A good family law attorney will always advise to minimize effects on the children and to seek out solutions which benefit the children in the long-term. In many cases, amicable solutions can be reached without the aid of a lawyer, but in many more, having a law firm such as Michigan Premier Law, P.C. handling divorce proceedings can minimize conflict and assist progress to a positive outcome.
Michigan is a no-fault divorce state. That means that neither party has to prove any fault on the part of the other for a divorce to be granted. However, the courts will take some faults into account when looking at decisions regarding the children. A history of domestic violence, other types of abuse, and some cases of substance use may have an effect on who gains custody, levels of visitation rights, and also child support.
It is advisable to be informed of the various ways Michigan deals with divorce, including residency requirements and timeframes.
Michigan courts will always prioritize the best interests of the child when making decisions. Those interests are listed in Michigan legislation and will always be considered prior to a final decision. Michigan law’s view is that equitable solutions work best for the children’s future and that, if possible, both parents should take an active part in the children’s lives.
There are two types of child custody that the court will make a ruling on:
- Physical custody. This is about where the child will reside and it can include joint custody. If sole custody is awarded, then the court will also rule on what levels, if any, of visitation rights and parenting time the other parent will have.
- Legal custody. This is more to do with participating in important decisions about the child. It can cover aspects such as education, healthcare and medical decisions, etc.
If the court decides to award sole custody to one parent, then it will make further decisions on what level of access and parenting time the other parent will have. This will usually be normal parent-child time but if the court has any concerns over one parent’s behavior – for example, where there has been domestic violence or other concerning behavior – then the court may rule on supervised access. This may not be a permanent decision and can be revisited in the future.
When it comes to financial support for any children after a divorce, state laws say that a child should be supported financially until the age of 18, though that age rises to 19½ if the child is still in high school. The court will take a number of factors into consideration when making decisions on child support.
- Number of children
- Who has custody and how much time the children spend with each parent (on the basis of overnight stays)
- Income of each parent
- If there are any special requirements for the child. For example, ongoing medical treatment or special education
- Anything else the court feels is relevant to this decision
Of course, while the well-being of any children should be paramount, there are other aspects to your divorce and decisions made by the court. The courts view property as being split into two types:

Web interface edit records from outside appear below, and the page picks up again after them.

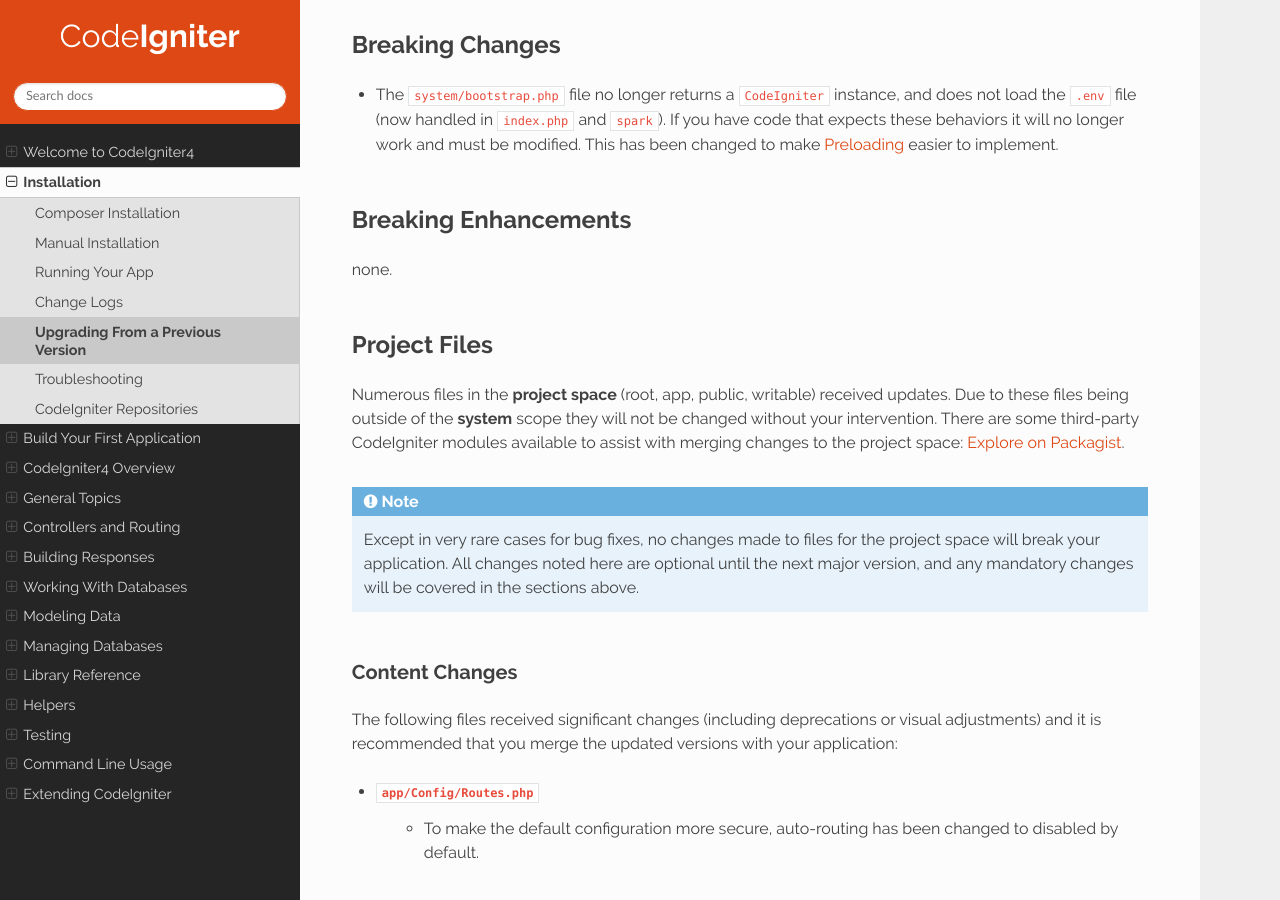
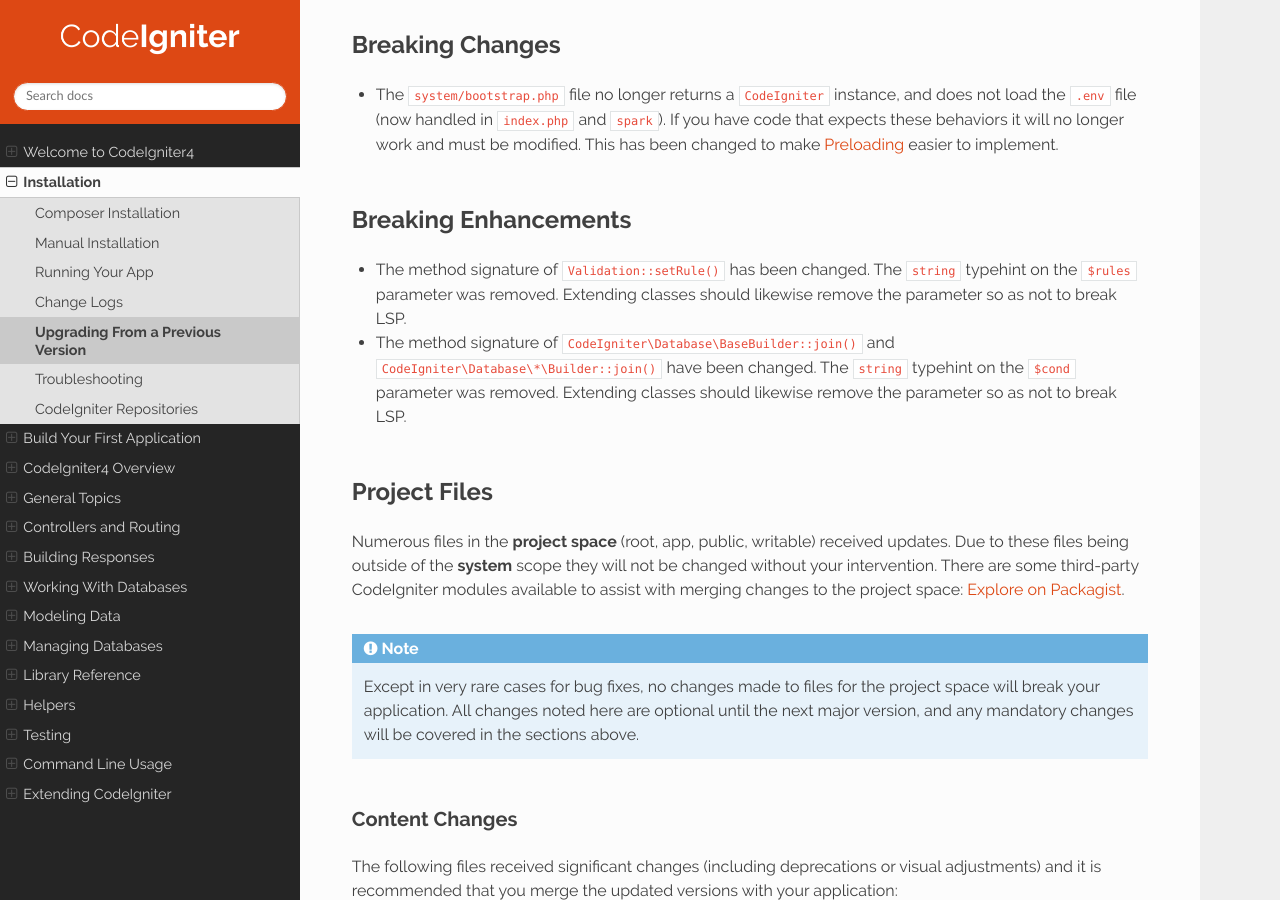
Before and after one commit to NEKOGET/ci4_user_guide_src, a Sphinx documentation site: the page built from source/installation/upgrade_420.rst, in a window 1280 px wide and 900 px high, scrolled down 1001 px. Built offline with Sphinx 7.4.7 and the Read the Docs theme 2.0.0, drawn with Linux system fonts in a browser that asks for light colours.

Commit message:
docs: add changelogs and upgrade_420

```diff
--- a/source/changelogs/v4.2.0.rst
+++ b/source/changelogs/v4.2.0.rst
@@ -12,7 +12,8 @@ Release Date: Not Released
 BREAKING
 ********
 
-- The method signature of ``Validation::setRule()`` has been changed. The ``string`` typehint on the ``$rules`` parameter was removed. Extending classes should likewise remove the parameter so as not to break LSP.
+- The method signature of ``Validation::setRule()`` has been changed.
+- The method signature of ``CodeIgniter\Database\BaseBuilder::join()`` and ``CodeIgniter\Database\*\Builder::join()`` have been changed.
 - The method signature of ``CodeIgniter\CLI\CommandRunner::_remap()`` has been changed to fix a bug.
 - The ``CodeIgniter\CodeIgniter`` class has a new property ``$context`` and it must have the correct context at runtime. So the following files have been changed:
     - ``public/index.php``
--- a/source/installation/upgrade_420.rst
+++ b/source/installation/upgrade_420.rst
@@ -37,7 +37,8 @@ Breaking Changes
 Breaking Enhancements
 *********************
 
-none.
+- The method signature of ``Validation::setRule()`` has been changed. The ``string`` typehint on the ``$rules`` parameter was removed. Extending classes should likewise remove the parameter so as not to break LSP.
+- The method signature of ``CodeIgniter\Database\BaseBuilder::join()`` and ``CodeIgniter\Database\*\Builder::join()`` have been changed. The ``string`` typehint on the ``$cond`` parameter was removed. Extending classes should likewise remove the parameter so as not to break LSP.
 
 Project Files
 *************
```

- Marital property. This covers all assets and property that have been amassed in the lifetime of the marriage. It can include any form of real estate, vehicles, retirement plans, savings accounts and artwork. This type of property will always be viewed by the court as jointly owned regardless of who bought them or earned them or whose name is on any paperwork.

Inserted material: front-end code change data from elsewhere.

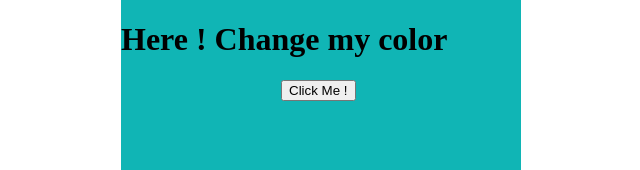
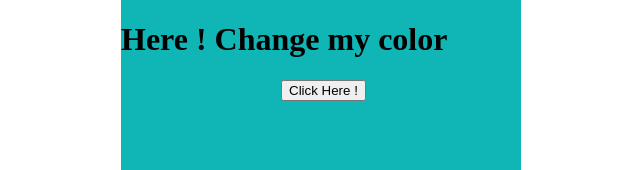
Before and after one commit to jorgevz/boxcolorswitch, a React (Create React App) app: page / in a window 1280 px wide. Shown: the top 170 px of the page, without its empty margins (327-967 px from the left). Built offline with nearby package versions, Linux system fonts and the light colour scheme.

Commit message:
clich me change

```diff
--- a/src/component/Boxcolor.js
+++ b/src/component/Boxcolor.js
@@ -29,7 +29,7 @@ export default class Toggle extends React.Component{
     return(
       <div id= 'div' style={{background: this.state.color}}>
       <h1 id='s1'>Here ! Change my color</h1>
-      <button id='d1' onClick={this.switchColor}>Click Me !</button>
+      <button id='d1' onClick={this.switchColor}>Click Here !</button>
       </div>
     )
   }
```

- Separate property. This type of property can be quite complicated to designate and can often lead to heated debate between your lawyer and opposing counsel in court. This type of property can include anything either party bought or acquired prior to marriage (as long as ownership was kept in their own name) or an inheritance received during the marriage (as long as it was not deposited in a joint account).
As some areas around property division can get complicated, it is always advisable to seek legal advice from your divorce lawyers very early in the process.

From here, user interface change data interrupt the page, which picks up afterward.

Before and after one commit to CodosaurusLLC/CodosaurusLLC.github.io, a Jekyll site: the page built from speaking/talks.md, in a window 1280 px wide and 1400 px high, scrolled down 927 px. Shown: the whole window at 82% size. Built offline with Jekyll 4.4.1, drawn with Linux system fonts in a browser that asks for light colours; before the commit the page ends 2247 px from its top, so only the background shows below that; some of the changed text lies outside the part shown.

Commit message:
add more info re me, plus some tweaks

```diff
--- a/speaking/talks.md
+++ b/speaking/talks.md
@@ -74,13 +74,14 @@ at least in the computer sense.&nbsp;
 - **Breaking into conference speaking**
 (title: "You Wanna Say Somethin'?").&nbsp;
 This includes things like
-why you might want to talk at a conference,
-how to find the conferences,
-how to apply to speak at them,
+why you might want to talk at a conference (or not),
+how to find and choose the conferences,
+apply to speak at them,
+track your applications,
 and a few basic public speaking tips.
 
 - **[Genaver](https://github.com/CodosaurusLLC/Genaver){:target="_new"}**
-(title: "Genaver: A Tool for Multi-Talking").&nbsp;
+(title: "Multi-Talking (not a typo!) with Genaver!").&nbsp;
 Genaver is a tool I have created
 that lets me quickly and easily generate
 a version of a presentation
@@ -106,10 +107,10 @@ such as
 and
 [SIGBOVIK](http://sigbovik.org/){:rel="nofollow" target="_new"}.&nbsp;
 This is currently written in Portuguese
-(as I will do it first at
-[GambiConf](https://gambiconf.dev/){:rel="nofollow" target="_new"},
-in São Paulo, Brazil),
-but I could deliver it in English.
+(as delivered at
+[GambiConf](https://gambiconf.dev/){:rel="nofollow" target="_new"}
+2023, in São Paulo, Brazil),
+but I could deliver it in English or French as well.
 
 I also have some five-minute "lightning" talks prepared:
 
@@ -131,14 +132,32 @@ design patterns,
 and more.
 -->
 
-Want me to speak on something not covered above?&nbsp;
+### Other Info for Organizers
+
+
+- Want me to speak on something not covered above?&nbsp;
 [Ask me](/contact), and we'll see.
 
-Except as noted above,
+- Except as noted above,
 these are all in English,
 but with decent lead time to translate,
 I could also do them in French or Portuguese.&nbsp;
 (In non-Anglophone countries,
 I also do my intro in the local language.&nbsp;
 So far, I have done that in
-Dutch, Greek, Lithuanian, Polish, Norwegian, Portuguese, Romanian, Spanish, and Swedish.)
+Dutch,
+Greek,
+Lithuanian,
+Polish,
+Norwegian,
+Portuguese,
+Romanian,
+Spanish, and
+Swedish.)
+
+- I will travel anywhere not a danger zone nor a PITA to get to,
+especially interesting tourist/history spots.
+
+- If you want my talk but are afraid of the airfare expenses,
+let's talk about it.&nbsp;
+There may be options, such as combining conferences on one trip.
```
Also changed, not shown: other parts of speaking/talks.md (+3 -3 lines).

The state of Michigan recognizes both postnuptial and prenuptial and agreements though there are aspects of Michigan contract law which they must conform to in order to be valid. These can be useful if either party has any children from a previous relationship. Your attorney will have the legal knowledge and experience to explain how any such agreements will affect you divorce proceedings.
It is worth preparing thoroughly for the divorce process. Having a good family lawyer advising you from the beginning can make the process far smoother and can ensure that your rights are observed, that your children’s interests are always taken into account, and that you get the best possible outcome from the divorce once it is finalized. Knowing what lies ahead and what you can expect, can dramatically reduce the stress you will experience.
Except in the rarest of cases where both parties have parted amicably and are in complete agreement about everything, a lawyer will be needed to make the process easier. We can never guarantee that we will make the process entirely stress-free, but we are sure it will be far less than without legal support.
Here at Michigan Premier Law, P.C. we are among the leading experts in family law in the state. We will advise, guide, and support you every step of the way. And with a senior partner who is a certified family law specialist, you know you will receive the very best in legal advice. We offer a free initial consultation so why not schedule one today at (248)-687-1035 so we can evaluate your case and determine how we can help you and your family?